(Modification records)
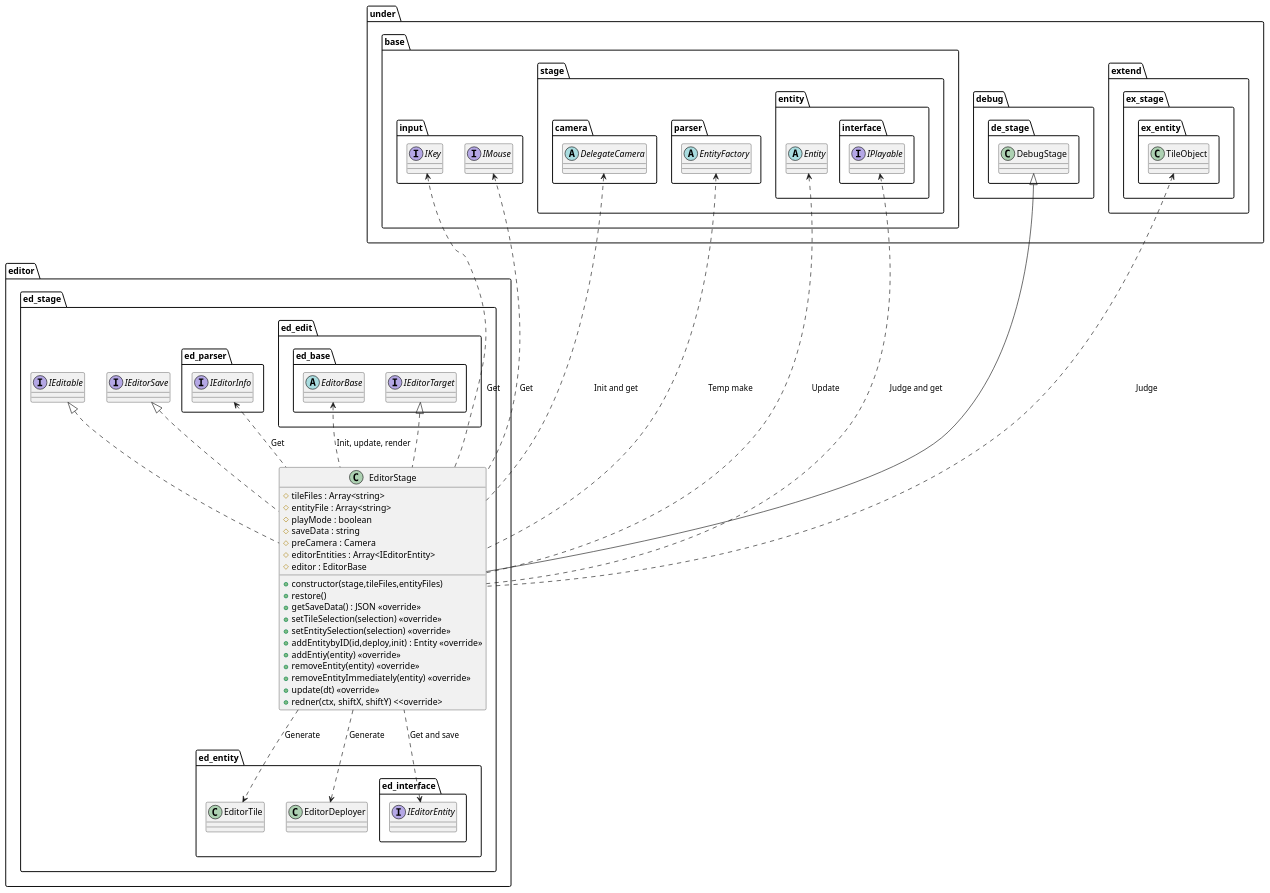
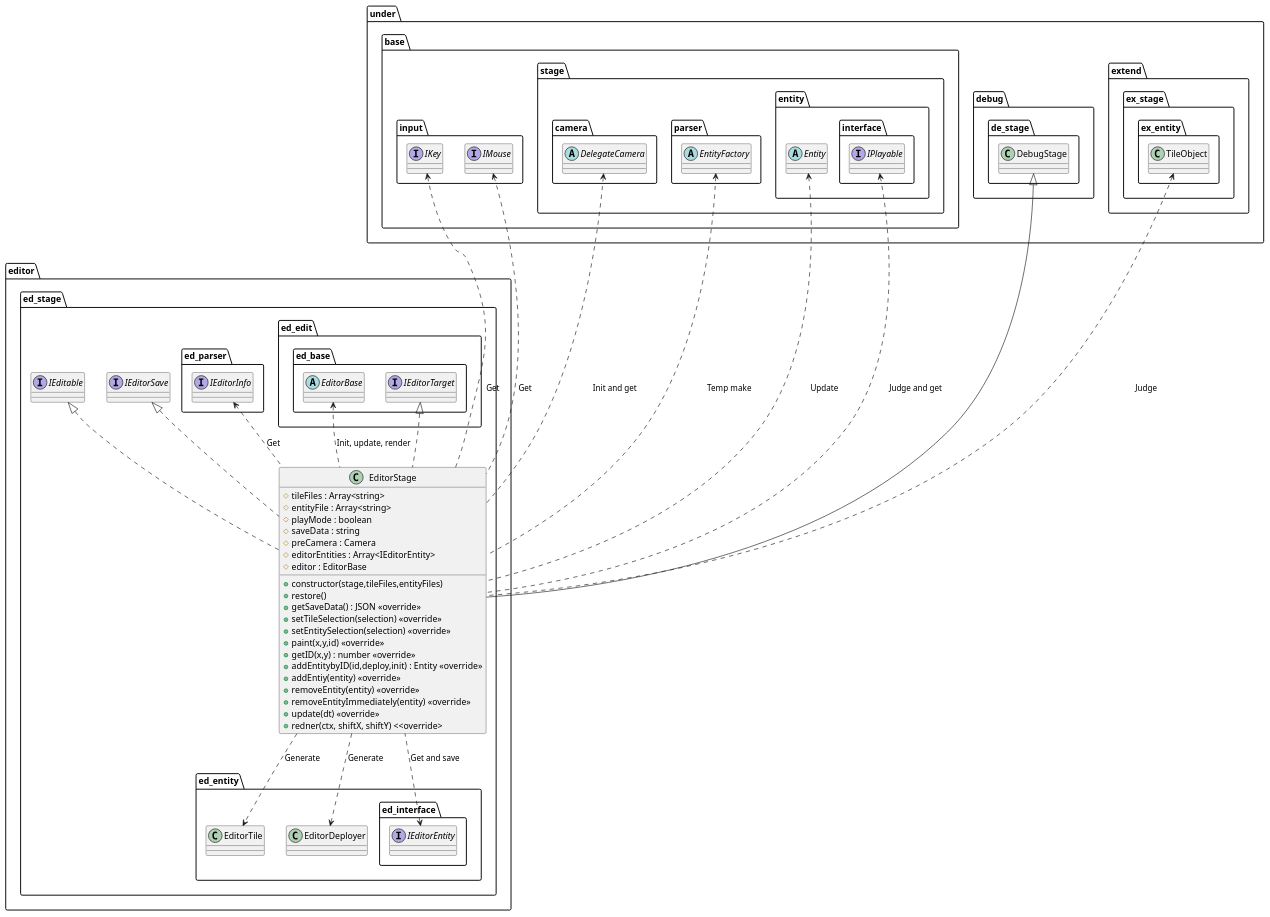
One commit to Expine/Under changed the diagram in uml/editor/Stage.wsd. Above: the diagram before and after it, drawn with PlantUML. The commit also changed 41 other files, not shown here.

```diff
--- a/uml/editor/Stage.wsd
+++ b/uml/editor/Stage.wsd
@@ -1,104 +1,106 @@
 @startuml EditorStage
 
 package editor {
     package ed_stage {
         class EditorStage {
             +constructor(stage,tileFiles,entityFiles)
             #tileFiles : Array<string>
             #entityFile : Array<string>
             #playMode : boolean
             #saveData : string
             #preCamera : Camera
             #editorEntities : Array<IEditorEntity>
             #editor : EditorBase
             +restore()
             +getSaveData() : JSON <<override>>
             +setTileSelection(selection) <<override>>
             +setEntitySelection(selection) <<override>>
+            +paint(x,y,id) <<override>>
+            +getID(x,y) : number <<override>>
             +addEntitybyID(id,deploy,init) : Entity <<override>>
             +addEntiy(entity) <<override>>
             +removeEntity(entity) <<override>>
             +removeEntityImmediately(entity) <<override>>
             +update(dt) <<override>>
             +redner(ctx, shiftX, shiftY) <<override>
         }
     }
 }
 
 package under {
     package base {
         package input {
             interface IKey
             interface IMouse
         }
         package stage {
             package camera {
                 abstract DelegateCamera
             }
             package parser {
                 abstract EntityFactory
             }
             package entity {
                 package interface {
                     interface IPlayable
                 }
                 abstract Entity
             }
         }
     }
     package debug {
         package de_stage {
             class DebugStage
         }
     }
     package extend {
         package ex_stage {
             package ex_entity {
                 class TileObject
             }
         }
     }
 }
 
 package editor {
     package ed_stage {
         interface IEditorSave
         interface IEditable
         package ed_edit {
             package ed_base {
                 abstract EditorBase
                 interface IEditorTarget
             }
         }
         package ed_parser {
             interface IEditorInfo
         }
         package ed_entity {
             class EditorTile
             class EditorDeployer
             package ed_interface {
                 interface IEditorEntity
             }
         }
     }
 }
 
 TileObject <... EditorStage : Judge
 IEditorEntity <.. EditorStage : Get and save
 EditorBase <.. EditorStage : Init, update, render
 IEditorInfo <.. EditorStage : Get
 EntityFactory <... EditorStage : Temp make
 EditorStage ..> EditorTile : Generate
 EditorStage ..> EditorDeployer : Generate
 Entity <... EditorStage : Update
 IKey <... EditorStage : Get
 IMouse <... EditorStage : Get
 IPlayable <... EditorStage : Judge and get
 DelegateCamera <... EditorStage : Init and get
 
 DebugStage <|-- EditorStage
 IEditorSave <|.. EditorStage
 IEditable <|.. EditorStage
 IEditorTarget <|.. EditorStage
 
 @enduml
```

| EXERCISE AIM |
Only a number is wanted here: how many lines in the data above include the string "override"?

| THE ANSWER |
11